Significantly better ear retention and brackling resistance – Optic’s Achilles’ heel – are key advantages, he adds.

Mr Hirst agrees and suggests growers should look to split their acreage between the two varieties. “It won’t need treating any differently from Optic to make 1.6-1.65% nitrogen.”

But remember it doesn”t have any export potential, he adds. “That means it is less suitable for growers in the south looking to export out of Southampton.”

Cellar is a better alternative to Optic in the south, he says. Growers haven’t really taken to Cellar, says Mr Fenwick. “It’s going to be in demand from the maltsters.”

In Scotland, Optic will remain dominant for this season, believes SAC’s Steve Hoad. “Cocktail does have a tendency for low grain nitrogens like Optic, suitable for malt distilling, but on the downside it suffers from high screenings.”

That can be countered to some extent by avoiding excessively high seed rates and drilling early, he says, but it does mean growers shouldn’t jump to Cocktail in a big way. “Check with your end market buyer first.”

Like Cocktail, Troon got full IoB approval earlier this year, adds Dr Hoad. “But specifically for malt distilling.”

Yield for Troon is 3% above Optic, and it has much lower screenings, he says. “That’s a real advantage, but last year it tended to produce higher grain nitrogens than expected, which will slow down its market development.”
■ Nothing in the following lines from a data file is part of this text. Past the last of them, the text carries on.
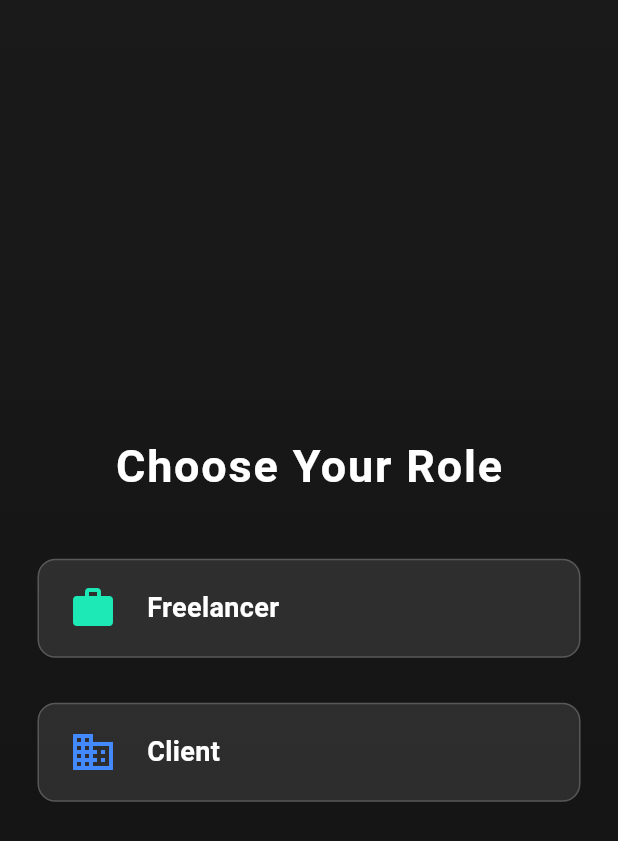
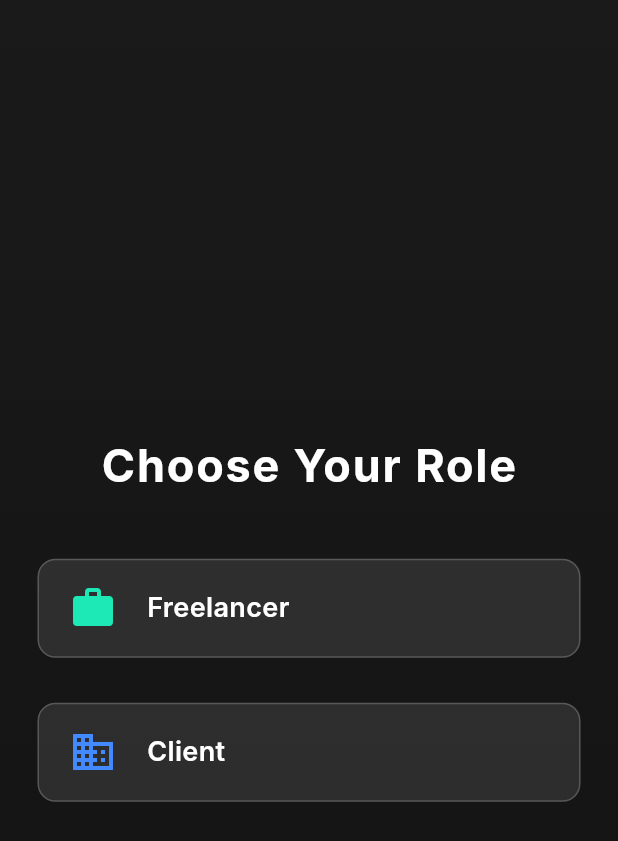
Before and after one commit to DevPatel1479/app-talent-bridge, a Flutter app: the screen it shows after launch, on a phone screen of 412 x 824 dp. Shown: the top 841 px of the screen. Run offline on Flutter 3.47's test engine with Material 3 defaults, Android fonts, the phone set to English and light mode, and no system bars; our stand-ins replace cloud_firestore, firebase_auth, firebase_core, firebase_storage, google_sign_in, image_picker and 2 more; missing offline and left inert: flutter_facebook_auth; accounts and stored records are empty; Roboto replaces fonts that are missing (Inter).

Commit message:
Update main.dart

```diff
--- a/lib/main.dart
+++ b/lib/main.dart
@@ -1,4 +1,5 @@
 import 'package:flutter/material.dart';
+// import 'package:talentbridge/model/StateDistrictDataModel.dart';
 import 'screens/splash_screen.dart';
 import 'package:firebase_core/firebase_core.dart';
 
@@ -7,7 +8,11 @@ void main() async {
 
   await Firebase.initializeApp(
       options: FirebaseOptions(
-
+    apiKey: "",
+    appId: "",
+    messagingSenderId: "",
+    projectId: "",
+    storageBucket: "",
   ));
   runApp(const MyApp());
 }
@@ -20,9 +25,16 @@ class MyApp extends StatelessWidget {
     return MaterialApp(
       title: 'Freelancing App',
       theme: ThemeData(
-        primarySwatch: Colors.blue,
-      ),
+          primarySwatch: Colors.blue,
+          scaffoldBackgroundColor: Colors.transparent,
+          fontFamily: 'Inter'),
       debugShowCheckedModeBanner: false,
+      builder: (context, child) {
+        return Container(
+          color: Colors.black, // or your matching dark color/gradient
+          child: child,
+        );
+      },
       home: const SplashScreen(),
     );
   }
```
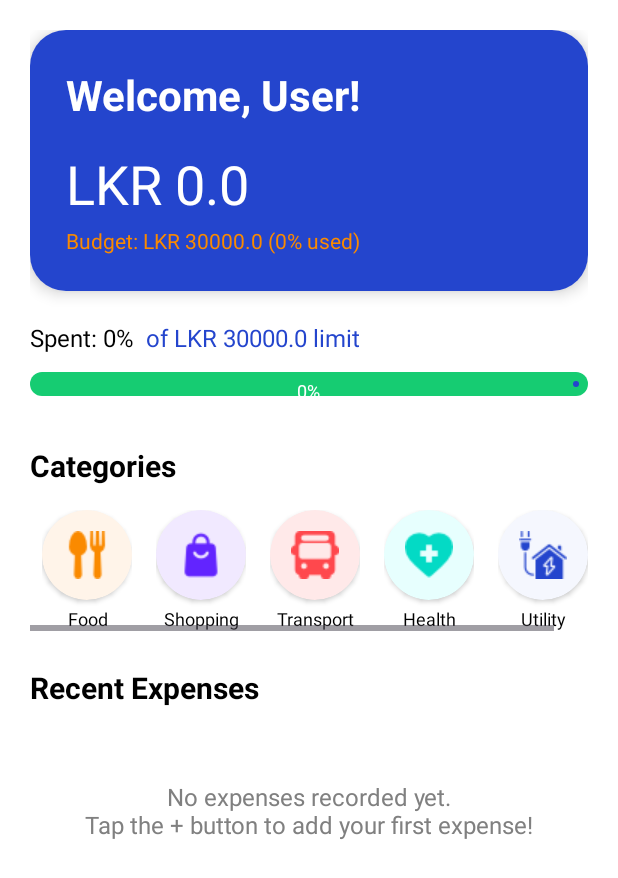
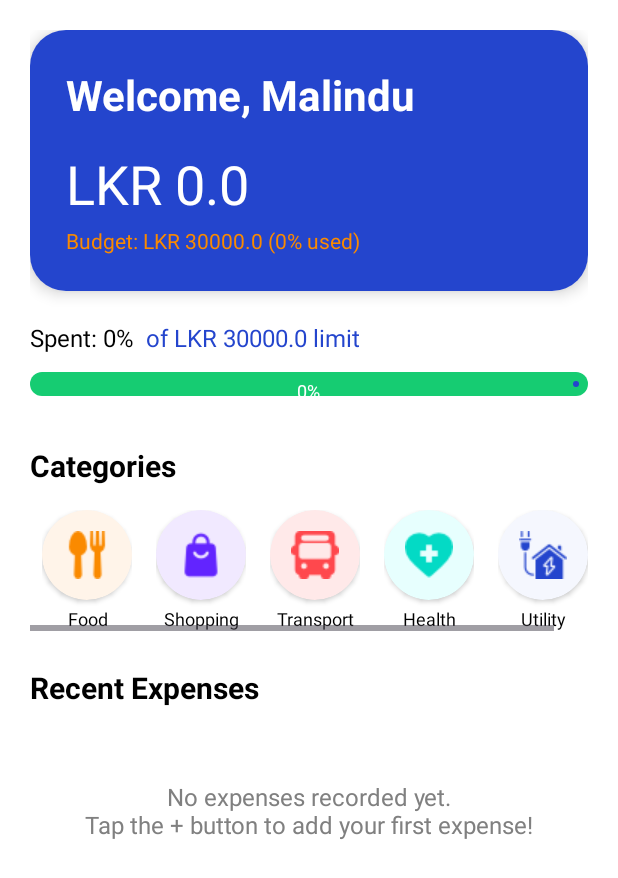
Before and after one commit to Malindup2/FinBot, an Android app: the fragment homeFragment shown on its own in the app's theme, on a phone screen of 412 x 824 dp. Shown: the top 878 px of the screen. Run offline under Robolectric (Android 15) with nearby library versions, the phone set to English and light mode, and no system bars.

```diff
--- a/app/src/main/java/com/example/finbot/fragment/home.kt
+++ b/app/src/main/java/com/example/finbot/fragment/home.kt
@@ -30,7 +30,6 @@ class homeFragment : Fragment() {
     private lateinit var progressPercentage: TextView
     private lateinit var spentPercentText: TextView
     private lateinit var limitText: TextView
-    private lateinit var welcomeText: TextView
     private lateinit var sharedPrefsManager: SharedPreferencesManager
     private lateinit var notificationHelper: NotificationHelper
     private lateinit var adapter: ExpenseAdapter
@@ -59,15 +58,10 @@ class homeFragment : Fragment() {
         progressPercentage = view.findViewById(R.id.progressPercentage)
         spentPercentText = view.findViewById(R.id.spentPercentText)
         limitText = view.findViewById(R.id.limitText)
-        welcomeText = view.findViewById(R.id.welcomeText)
 
         // Set up RecyclerView with fixed height issue
         recyclerView.layoutManager = LinearLayoutManager(requireContext())
         recyclerView.isNestedScrollingEnabled = true
-
-        // Update welcome text with user's name
-        val userName = sharedPrefsManager.getUserName()
-        welcomeText.text = "Welcome, $userName!"
 
         return view
     }
@@ -130,7 +124,7 @@ class homeFragment : Fragment() {
     private fun showExpenseOptionsDialog(expense: Expense) {
         val options = arrayOf("Edit", "Delete")
 
-        AlertDialog.Builder(requireContext(), R.style.CustomDialogTheme)
+        AlertDialog.Builder(requireContext())
             .setTitle("Expense Options")
             .setItems(options) { _, which ->
                 when (which) {
@@ -250,7 +244,7 @@ class homeFragment : Fragment() {
     }
 
     private fun deleteExpense(expense: Expense) {
-        AlertDialog.Builder(requireContext(), R.style.CustomDialogTheme)
+        AlertDialog.Builder(requireContext())
             .setTitle("Delete Expense")
             .setMessage("Are you sure you want to delete this expense?")
             .setPositiveButton("Delete") { _, _ ->
--- a/app/src/main/res/layout/home.xml
+++ b/app/src/main/res/layout/home.xml
@@ -28,7 +28,6 @@
                 android:background="@color/Blue">
 
                 <TextView
-                    android:id="@+id/welcomeText"
                     android:layout_width="match_parent"
                     android:layout_height="wrap_content"
                     android:text="Welcome, Malindu"
--- a/app/src/main/res/layout/stat.xml
+++ b/app/src/main/res/layout/stat.xml
@@ -109,7 +109,7 @@
                     android:layout_height="wrap_content"
                     android:orientation="vertical"
                     android:padding="16dp"
-                    android:background="@color/progress">
+                    android:background="@color/food">
                     <TextView
                         android:layout_width="wrap_content"
                         android:layout_height="wrap_content"
```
Breeder’s Nickersons is releasing further agronomic advice for the variety to help growers adjust their management, he says.